◆ REQUIREMENT ◆
Examine each line of the data. Copy the line if it includes the word "textwidth".

◆ RECORD EXCERPTS ◆
***

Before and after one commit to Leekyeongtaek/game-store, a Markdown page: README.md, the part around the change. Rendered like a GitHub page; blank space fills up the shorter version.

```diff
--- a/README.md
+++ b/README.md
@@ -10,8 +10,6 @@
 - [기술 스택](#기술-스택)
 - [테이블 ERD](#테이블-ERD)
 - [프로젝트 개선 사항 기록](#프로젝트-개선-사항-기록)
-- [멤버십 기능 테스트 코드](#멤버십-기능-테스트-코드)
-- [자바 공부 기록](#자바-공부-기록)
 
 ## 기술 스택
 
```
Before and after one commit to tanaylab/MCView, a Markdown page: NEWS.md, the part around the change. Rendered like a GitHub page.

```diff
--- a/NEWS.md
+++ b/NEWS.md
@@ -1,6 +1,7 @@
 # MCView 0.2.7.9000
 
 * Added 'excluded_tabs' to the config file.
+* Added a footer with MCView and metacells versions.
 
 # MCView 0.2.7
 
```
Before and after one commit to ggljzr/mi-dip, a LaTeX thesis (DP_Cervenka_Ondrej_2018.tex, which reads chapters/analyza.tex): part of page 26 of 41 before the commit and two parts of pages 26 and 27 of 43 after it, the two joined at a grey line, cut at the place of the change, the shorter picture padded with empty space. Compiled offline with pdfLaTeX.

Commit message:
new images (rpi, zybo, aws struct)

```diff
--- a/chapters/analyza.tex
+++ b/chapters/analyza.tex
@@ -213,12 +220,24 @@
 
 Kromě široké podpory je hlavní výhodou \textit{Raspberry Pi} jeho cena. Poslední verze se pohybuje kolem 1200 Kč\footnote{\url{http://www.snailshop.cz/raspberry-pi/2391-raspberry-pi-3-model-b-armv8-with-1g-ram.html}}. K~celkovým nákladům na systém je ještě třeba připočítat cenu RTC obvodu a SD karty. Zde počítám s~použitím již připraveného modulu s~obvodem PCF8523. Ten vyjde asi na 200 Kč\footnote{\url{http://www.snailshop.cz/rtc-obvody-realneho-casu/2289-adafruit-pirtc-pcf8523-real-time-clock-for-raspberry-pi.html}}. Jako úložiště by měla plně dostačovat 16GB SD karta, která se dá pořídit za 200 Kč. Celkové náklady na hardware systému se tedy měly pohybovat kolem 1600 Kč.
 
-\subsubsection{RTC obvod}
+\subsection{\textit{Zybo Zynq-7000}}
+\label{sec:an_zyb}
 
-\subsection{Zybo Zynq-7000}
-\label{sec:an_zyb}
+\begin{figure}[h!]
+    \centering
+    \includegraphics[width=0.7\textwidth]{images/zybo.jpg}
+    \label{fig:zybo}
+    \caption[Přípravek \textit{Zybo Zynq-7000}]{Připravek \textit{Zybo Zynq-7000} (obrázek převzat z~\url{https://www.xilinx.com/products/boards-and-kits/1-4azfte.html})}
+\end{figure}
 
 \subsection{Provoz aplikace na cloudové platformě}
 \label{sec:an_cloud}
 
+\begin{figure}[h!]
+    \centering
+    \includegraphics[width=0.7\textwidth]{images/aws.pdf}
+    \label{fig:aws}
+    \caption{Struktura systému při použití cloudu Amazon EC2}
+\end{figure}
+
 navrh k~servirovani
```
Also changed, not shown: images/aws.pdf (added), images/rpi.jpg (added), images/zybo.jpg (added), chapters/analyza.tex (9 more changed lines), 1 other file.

***

◆ ANSWER SECTION ◆
+    \includegraphics[width=0.7\textwidth]{images/zybo.jpg}
+    \includegraphics[width=0.7\textwidth]{images/aws.pdf}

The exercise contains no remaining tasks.